Sally Barkow (USA), Team Magenta 32, was seconds away from eliminating Taylor Canfield (USA), US One, from the World Match Racing Tour Copenhagen today in a thriller of a Quarter Final. But a gust from heaven dragged US One back into the game and gifted Canfield a last-gasp ticket to the Semi-Finals.
The match racing here has been characterised by the most unlikely and unpredictable lead changes. Winning the start used to be everything in traditional match racing. Here, it’s nice to have, but it guarantees nothing. The America’s Cup style boundaries are changing the game massively and when the sailors aren’t racing, they are avidly watching the other matches to learn whatever they can about this new format of gladiatorial combat.
Every neutral on the shore was cheering for Barkow and the all-girls Team Magenta 32, willing the women to give Canfield a bloody nose, but it wasn’t to be. “Thanks for all the support, we could hear you all,” said the American Volvo Ocean Race and Olympic veteran to the appreciative crowd. “That last run of that last match was really tough. We’ll probably go back over it a million times asking ourselves what we could have done differently. It’s hard to know when to cover or go across their bow to the other side.”
Yesterday Canfield had been less than complimentary about the level of racing displayed in the ding-dong battle between Barkow and Johnie Berntsson (SWE), Flux Team. But today he and his crew had developed a new level of respect for their female rivals. “The girls sailed really well,” he said. “But for us, not giving up was the key. We had two last-minute passes that won us those matches. Staying focused was what it was all about. Everyone got a bit lucky today, but we definitely got the last of the luck.”

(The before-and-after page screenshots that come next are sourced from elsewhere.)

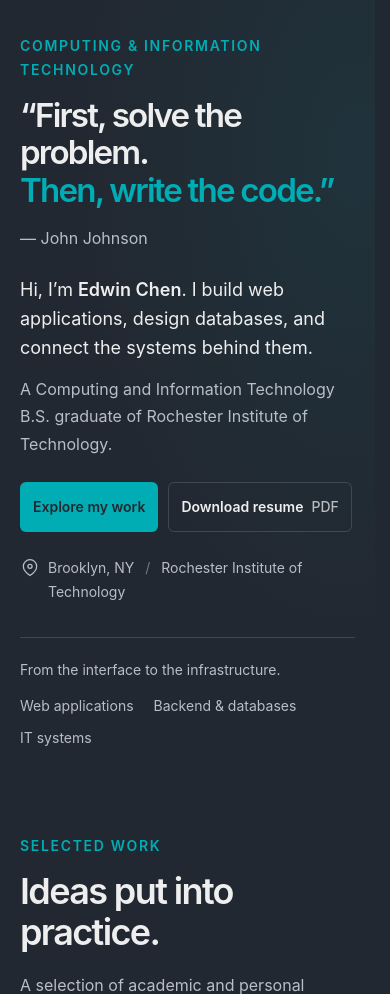
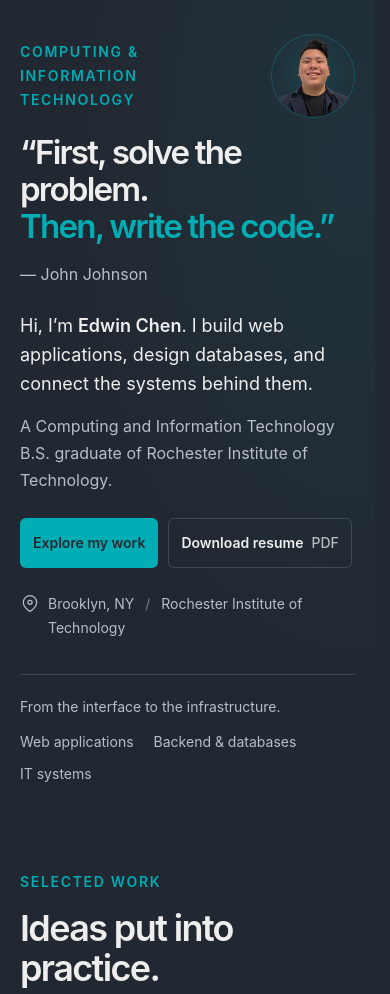
Before and after one commit to Tordwin/portfolio, a PHP site: page / in a window 390 px wide. Shown: the part 73-1067 px from the top of the page. Run offline with PHP 8.4, Linux system fonts and the light colour scheme.

Commit message:
Restore background-free portrait with themed hero styling

```diff
--- a/global.css
+++ b/global.css
@@ -58,8 +58,10 @@ h3 { font-size: 1.35rem; letter-spacing: -.025em; }
 
 /* Intro */
 .hero { background: radial-gradient(ellipse at 95% 20%, rgb(0 173 181 / 8%) 0, transparent 55%), var(--background); color: var(--ink); }
-.hero-layout { padding-block: clamp(24px, 4svh, 40px); }
+.hero-layout { position: relative; padding-block: clamp(24px, 4svh, 40px); }
 .hero-copy { max-width: 1040px; }
+.hero-portrait { position: absolute; right: 0; bottom: clamp(24px, 4svh, 40px); width: clamp(200px, 22vw, 300px); aspect-ratio: 1; overflow: hidden; border: 1px solid rgb(0 173 181 / 30%); border-radius: 50% 50% 14px 14px; background: radial-gradient(ellipse at 50% 45%, rgb(0 173 181 / 16%), transparent 72%); }
+.hero-portrait img { width: 100%; height: 100%; object-fit: contain; object-position: center bottom; }
 .hero-eyebrow { color: var(--teal); margin-bottom: 16px; }
 h1 { font-size: clamp(2.5rem, min(4.7vw, 8svh), 4.5rem); line-height: 1.12; letter-spacing: -.045em; font-weight: 600; margin-bottom: 16px; }
 h1 > span { color: var(--teal); }
@@ -226,6 +228,8 @@ h1 > span { color: var(--teal); }
     .js .nav-resume { margin-top: 8px; }
     h1 { font-size: clamp(2.6rem, 5.3vw, 3.2rem); }
     .hero-intro { font-size: 1.125rem; }
+    .hero-portrait { top: clamp(24px, 4svh, 40px); bottom: auto; width: 84px; border-radius: 50%; }
+    .hero-eyebrow { display: flex; align-items: center; max-width: calc(100% - 104px); min-height: 84px; }
     .hero-actions { gap: 10px; }
     .hero-actions .button { padding-inline: 16px; }
     .hero-location { align-items: flex-start; }
--- a/index.php
+++ b/index.php
@@ -23,6 +23,9 @@
                     <svg class="icon" viewBox="0 0 24 24" fill="none" stroke="currentColor" stroke-width="1.5" aria-hidden="true"><path d="M20 10c0 6-8 11-8 11S4 16 4 10a8 8 0 1 1 16 0Z"/><circle cx="12" cy="10" r="2.5"/></svg>
                     <span>Brooklyn, NY <span class="location-divider" aria-hidden="true">/</span> Rochester Institute of Technology</span>
                 </div>
+            </div>
+            <div class="hero-portrait">
+                <img src="images/portrait-cutout.png" alt="Portrait of Edwin Chen" width="1254" height="1254" fetchpriority="high">
             </div>
         </div>
         <div class="container hero-footnote">
```
Also changed, not shown: README.md, images/portrait-cutout.png (added).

Ian Williams’ (GBR), GAC Pindar, luck ran out in his Quarter Final battle against Yann Guichard (FRA), Spindrift racing, the multihull specialist who proved too slick and too fast for the six-time and reigning World Champion. Had Williams been a victim of Friday the 13th? “You know me, always looking for excuses,” he quipped. “But not that particular excuse, no. We’re not the finished article, that’s clear from this week. Yann showed us how to sail the boat.” After dropping just one match in all of the Fremantle event, it looked like Williams and his crew had mastered the peculiarities of the M32 very quickly, but the game is moving on very quickly. Copenhagen has revealed some GAC Pindar frailties and the meticulous Briton will leave no stone unturned in his never-ending quest for perfection.
Guichard was fast in Fremantle and he’s proving fast here, and Spindrift will give Canfield a good run for his money in their Semi Final tomorrow. The Frenchman who is best known for his multihull exploits – from Olympic Tornado sailing to round-the-world record attempts in giant trimarans – has recently put his crew through a 20-day match racing clinic with French America’s Cup veteran Bertrand Pacé, so the Spindrift racing crew are filling in any chinks in their armour very quickly.
Iker Martinez (ESP), Team Espana, though new to the Tour and new to match racing, is proving another fast learner. The 49er Olympic gold and silver medallist, and Volvo Ocean Race skipper, has spent the past three years campaigning in the Nacra 17 Olympic catamaran. Even if a bad injury prevented Martinez from going to his fourth Olympics for Spain later this summer, the Nacra experience has set him up well for handling the lightweight M32 catamaran. He got the better of Mattias Rahm (SWE), Rahm Racing, in a tight battle that – like the other two battles already mentioned – also came down to the final of five Quarter Final matches. Unlike the other strong starters, once Martinez got ahead he stayed ahead. Perhaps this is because he chooses to stand up a lot of the time while helming. “When I stand up it’s to look around you outside the boat, to do what we can to avoid the holes in the wind. At every moment I was trying to see as much as I could.” The Spaniard was certainly reading the wind well on a course that, for others, just looked like a game of pure luck.
The only straightforward Quarter Final was Nicklas Dackhammar’s (SWE), Dackhammar Racing, 3-0 victory over Bjorn Hansen (SWE), Nautiska Racing, the young Swede overcoming his older compatriot with superior boathandling and boat speed. It will be a tougher test against the fast-learning Martinez, however. Dackhammar will need to draw on all his three years of experience in the M32s to overcome the world-class pedigree of a Spanish crew stuffed with Olympic, Volvo and America’s Cup talent.
Saturday – the climax – will see the final four whittled down to the last two who will battle it out for glory in Copenhagen, and a winner’s cheque for $33,000 from a total prize purse of $200,000. Live coverage will be shown at www.wmrt.com from 1400 local Danish time.
– WMRT Media